A major industry survey, started by Pharmig at its 24th Annual Conference in Nottingham, followed by a questionnaire sent to Pharmig members, revealed 91 per cent of respondents source some or all of their prepared media plates from external suppliers. The survey was devised to investigate quality control activities around prepared culture media within the pharmaceutical and healthcare industry.
The high percentage of respondents outsourcing prepared media indicates that this practice is now, by far the preferred industry option. However, there are still organisations for whom in-house preparation is the choice.
For all organisations who use prepared media, ensuring that contamination and the resulting wastage is kept to a minimum is an ongoing concern. Assuming your media has been prepared according to benchmarked industry standards in a certified cleanroom environment, your primary consideration will be to ensure it is stored and handled correctly.
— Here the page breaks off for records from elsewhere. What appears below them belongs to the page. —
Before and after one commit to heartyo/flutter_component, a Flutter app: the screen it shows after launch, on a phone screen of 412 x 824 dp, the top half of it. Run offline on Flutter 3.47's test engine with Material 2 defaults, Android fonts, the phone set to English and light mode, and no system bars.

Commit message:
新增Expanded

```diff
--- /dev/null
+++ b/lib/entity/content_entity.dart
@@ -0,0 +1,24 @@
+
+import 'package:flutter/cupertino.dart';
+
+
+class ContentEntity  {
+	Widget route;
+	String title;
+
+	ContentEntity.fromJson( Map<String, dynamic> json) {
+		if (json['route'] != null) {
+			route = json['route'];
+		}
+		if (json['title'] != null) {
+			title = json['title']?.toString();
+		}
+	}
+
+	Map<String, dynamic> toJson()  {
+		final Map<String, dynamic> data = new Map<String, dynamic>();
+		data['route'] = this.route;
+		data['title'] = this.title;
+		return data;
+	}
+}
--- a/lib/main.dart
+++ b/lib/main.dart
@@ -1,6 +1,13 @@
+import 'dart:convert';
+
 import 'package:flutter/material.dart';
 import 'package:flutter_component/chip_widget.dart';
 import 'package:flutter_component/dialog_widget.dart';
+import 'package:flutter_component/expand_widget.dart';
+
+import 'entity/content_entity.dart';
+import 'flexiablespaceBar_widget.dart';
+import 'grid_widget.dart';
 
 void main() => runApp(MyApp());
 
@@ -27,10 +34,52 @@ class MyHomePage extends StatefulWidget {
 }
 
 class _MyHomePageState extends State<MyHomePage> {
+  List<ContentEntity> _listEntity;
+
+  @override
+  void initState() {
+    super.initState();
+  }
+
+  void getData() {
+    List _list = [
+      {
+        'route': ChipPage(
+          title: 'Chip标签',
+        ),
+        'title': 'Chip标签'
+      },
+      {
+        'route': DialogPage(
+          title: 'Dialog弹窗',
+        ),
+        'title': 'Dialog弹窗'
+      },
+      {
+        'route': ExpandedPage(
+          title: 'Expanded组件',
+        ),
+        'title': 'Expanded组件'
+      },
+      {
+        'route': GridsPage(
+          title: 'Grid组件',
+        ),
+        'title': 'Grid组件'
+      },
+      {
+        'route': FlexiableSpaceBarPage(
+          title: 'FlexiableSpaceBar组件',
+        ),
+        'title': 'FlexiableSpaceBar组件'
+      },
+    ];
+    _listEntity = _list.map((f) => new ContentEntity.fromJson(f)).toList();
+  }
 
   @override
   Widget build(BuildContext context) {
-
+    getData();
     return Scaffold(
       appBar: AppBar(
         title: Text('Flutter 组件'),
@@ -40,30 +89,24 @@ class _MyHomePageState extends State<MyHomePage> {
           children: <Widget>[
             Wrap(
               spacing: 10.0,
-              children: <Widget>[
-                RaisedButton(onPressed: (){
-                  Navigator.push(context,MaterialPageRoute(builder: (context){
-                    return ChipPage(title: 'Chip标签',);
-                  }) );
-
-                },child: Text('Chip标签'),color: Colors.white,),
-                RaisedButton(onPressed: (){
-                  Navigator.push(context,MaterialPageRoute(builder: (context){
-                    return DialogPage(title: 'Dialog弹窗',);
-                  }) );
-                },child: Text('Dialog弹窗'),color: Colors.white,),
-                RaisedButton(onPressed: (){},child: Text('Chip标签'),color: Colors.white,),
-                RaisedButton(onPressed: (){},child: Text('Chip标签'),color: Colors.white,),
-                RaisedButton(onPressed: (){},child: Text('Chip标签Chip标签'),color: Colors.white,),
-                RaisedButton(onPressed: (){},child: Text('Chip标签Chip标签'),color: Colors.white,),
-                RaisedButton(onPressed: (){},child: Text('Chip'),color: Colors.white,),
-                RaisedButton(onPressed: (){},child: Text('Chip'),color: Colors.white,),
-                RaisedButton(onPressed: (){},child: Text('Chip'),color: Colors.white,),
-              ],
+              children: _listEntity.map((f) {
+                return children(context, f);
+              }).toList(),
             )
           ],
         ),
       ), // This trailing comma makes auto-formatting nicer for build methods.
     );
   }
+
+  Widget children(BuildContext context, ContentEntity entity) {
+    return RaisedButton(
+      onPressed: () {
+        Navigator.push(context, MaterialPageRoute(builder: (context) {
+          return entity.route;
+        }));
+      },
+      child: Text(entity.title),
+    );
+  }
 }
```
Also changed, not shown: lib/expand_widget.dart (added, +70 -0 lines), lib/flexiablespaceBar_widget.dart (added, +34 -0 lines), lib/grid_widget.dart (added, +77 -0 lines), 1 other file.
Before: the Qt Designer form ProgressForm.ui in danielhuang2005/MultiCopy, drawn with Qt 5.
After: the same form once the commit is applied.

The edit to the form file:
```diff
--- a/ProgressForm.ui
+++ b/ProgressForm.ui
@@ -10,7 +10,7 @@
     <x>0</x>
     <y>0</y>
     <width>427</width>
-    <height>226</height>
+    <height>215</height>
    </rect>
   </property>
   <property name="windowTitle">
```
Some steps might seem obvious; reading product labels for instance. These steps are nevertheless vital. Always follow the instructions found on the label indicating shelf life and any specific storage conditions instructed. Note the expiry dates on the labels, and make use of the prepared media plates in the order of their batch numbers as part of your stock rotation.
We have compiled a list of five essential, basic check-points that will help ensure your prepared media remain pristine and ready for use.
The temperature storage conditions of prepared media and their components can vary greatly according to the different media types and their associated uses. Temperature control is crucial to maintaining the integrity of the prepared media plates and ensuring they don’t become contaminated. Poor temperature control can lead to a chain reaction of disastrous events. For instance, refrigeration can cause excessive condensation, whilst overheating can cause precipitation, pH drift, darkening, weakened gel strength and reduced performance.
Under ideal conditions, prepared media plates should be stored in a dark space. This ensures the media remains safe and uncorrupted. Some media are very light sensitive, requiring photographic dark room conditions. Others are less so, but all are light sensitive to some degree. If you don’t have access to a dark place, then ensure the media is, at the very least, out of direct sunlight at all times.
If your prepared media plates are not stored in a cleanroom environment, it is best to leave them in the unopened box before transferring into the cleanroom. This will ensure the surface of the packaging does not become excessively soiled, making the transfer process into the cleanroom a less hazardous task. If this cannot be achieved, please ensure the store room is physically clean to prevent excessive contamination of the packaging surface.
Packaging plays a significant role in the safety of your prepared media plates. The right kind of packaging acts as a barrier to the possible exposure of the media to causes of contamination and degradation. Poor quality or poorly wrapped packaging can lead to moisture forming on the media through condensation, or allow contaminants to enter.
The packaging should be able to ensure complete sterility. When working with a supplier you should request packaging solutions that suit your unique needs. Often suppliers will create a bespoke packaging solution that is most suitable for the intended application of the prepared media plates. And there are quick solutions available too, such as requesting double or triple wrapped gamma irradiated packaging. This allows the prepared media plates to be unwrapped very specifically, as they move through various cleanroom grades.
Within their sterile storage environment, petri dishes must also be stored in the correct position to prevent damage, condensation or other spoiling from occurring.
Petri dishes should never be placed on their side, for example, as any developing condensation could leak into the lid. Storing petri dishes lid down is the best way to ensure the media inside remains pristine and safe from light exposure. Contact plates however, should not be stored in this way as this positioning could result in the agar falling out of the dish.
Basic precautions may be all you need
Once suitable sterility levels are assured, it’s better to have a consistently reliable, if basic, storage and handling protocol in place instead of an over-complicated strategy that is tricky to maintain.
These five elementary steps are the key to best practice when it comes to storing and handling prepared media successfully. Whether you prepare your media yourself, or are one of the growing number of organisations relying on external supplies, how you store and handle your media once it reaches you is critical to avoiding wastage costs or the potentially far more serious consequences of contamination.
For your prepared media plates, in contact plate or petri dish form, to be considered viable, they must be free from excess moisture, have no trace of microbial growth, be easily identifiable with storage and handling history clearly defined.
Your supplier must be able to confirm that the plates you are receiving are suitable for microorganism growth appropriate to the intended environment, and they must ensure the intended media can be collected without the risk of contamination.